REQUIRED WORK: Among the entries below, please repeat exactly and only the lines from the line containing "of packet loss" to the line containing "Add medium line", both lines included.
TASK INPUT START
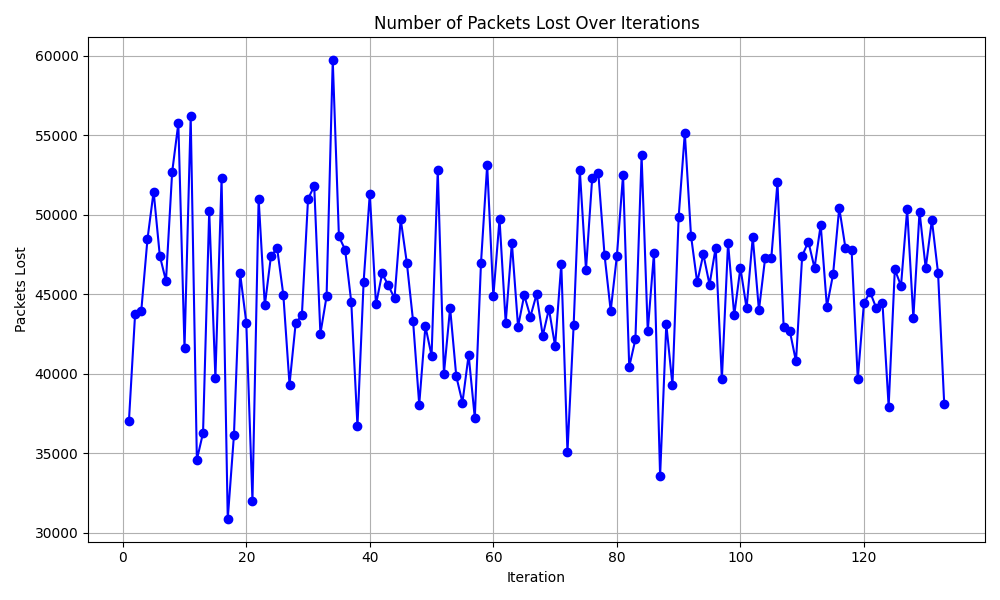
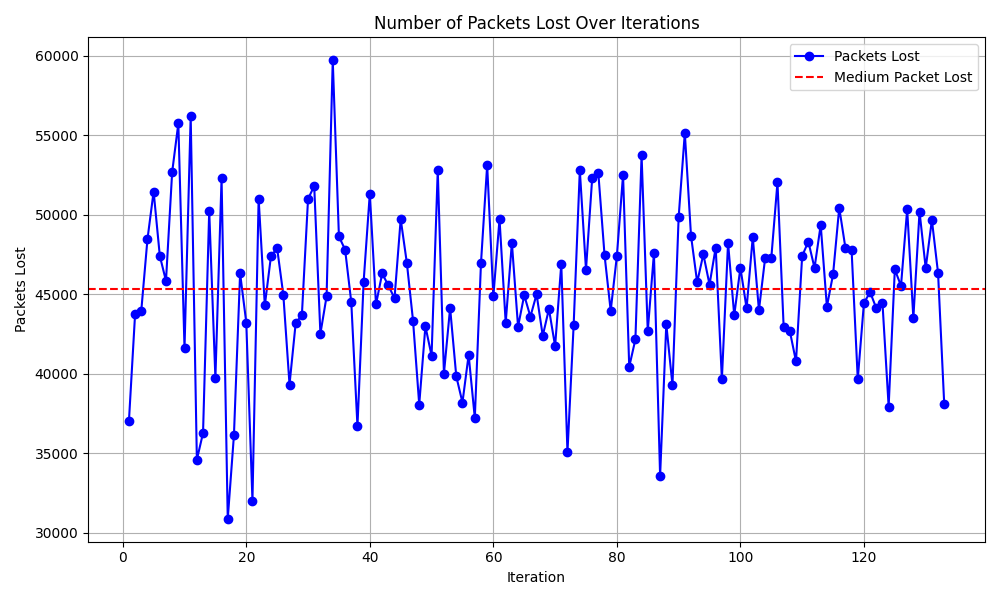
feat: added a medium line in the loss plot

Changed region(s): [[0.806, 0.06, 0.992, 0.15]]

diff --git a/data/visualize_loss.py b/data/visualize_loss.py
@@ -14,15 +14,20 @@ with open(file_path, 'r') as file:
 # Generate x-axis values (iteration numbers)
 iterations = list(range(1, len(packet_lost) + 1))
 
+# Calculate the medium value of packet loss
+medium_packet_lost = sum(packet_lost) / len(packet_lost)
+
 # Plot the data
 plt.figure(figsize=(10, 6))
-plt.plot(iterations, packet_lost, color='blue', marker='o', linestyle='-')
+plt.plot(iterations, packet_lost, color='blue', marker='o', linestyle='-', label='Packets Lost')
+plt.axhline(y=medium_packet_lost, color='red', linestyle='--', label='Medium Packet Lost')  # Add medium line
 plt.title('Number of Packets Lost Over Iterations')
 plt.xlabel('Iteration')
 plt.ylabel('Packets Lost')
 plt.grid(True)
 plt.tight_layout()
+plt.legend()  # Show legend
 
 # Save the image to a file
-plt.savefig("./data/loss_plot.png") 
+plt.savefig("./data/loss_plot.png")
 plt.close()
TASK INPUT END
OUTPUT FOR THIS TASK:
+# Calculate the medium value of packet loss
+medium_packet_lost = sum(packet_lost) / len(packet_lost)
+
 # Plot the data
 plt.figure(figsize=(10, 6))
-plt.plot(iterations, packet_lost, color='blue', marker='o', linestyle='-')
+plt.plot(iterations, packet_lost, color='blue', marker='o', linestyle='-', label='Packets Lost')
+plt.axhline(y=medium_packet_lost, color='red', linestyle='--', label='Medium Packet Lost')  # Add medium line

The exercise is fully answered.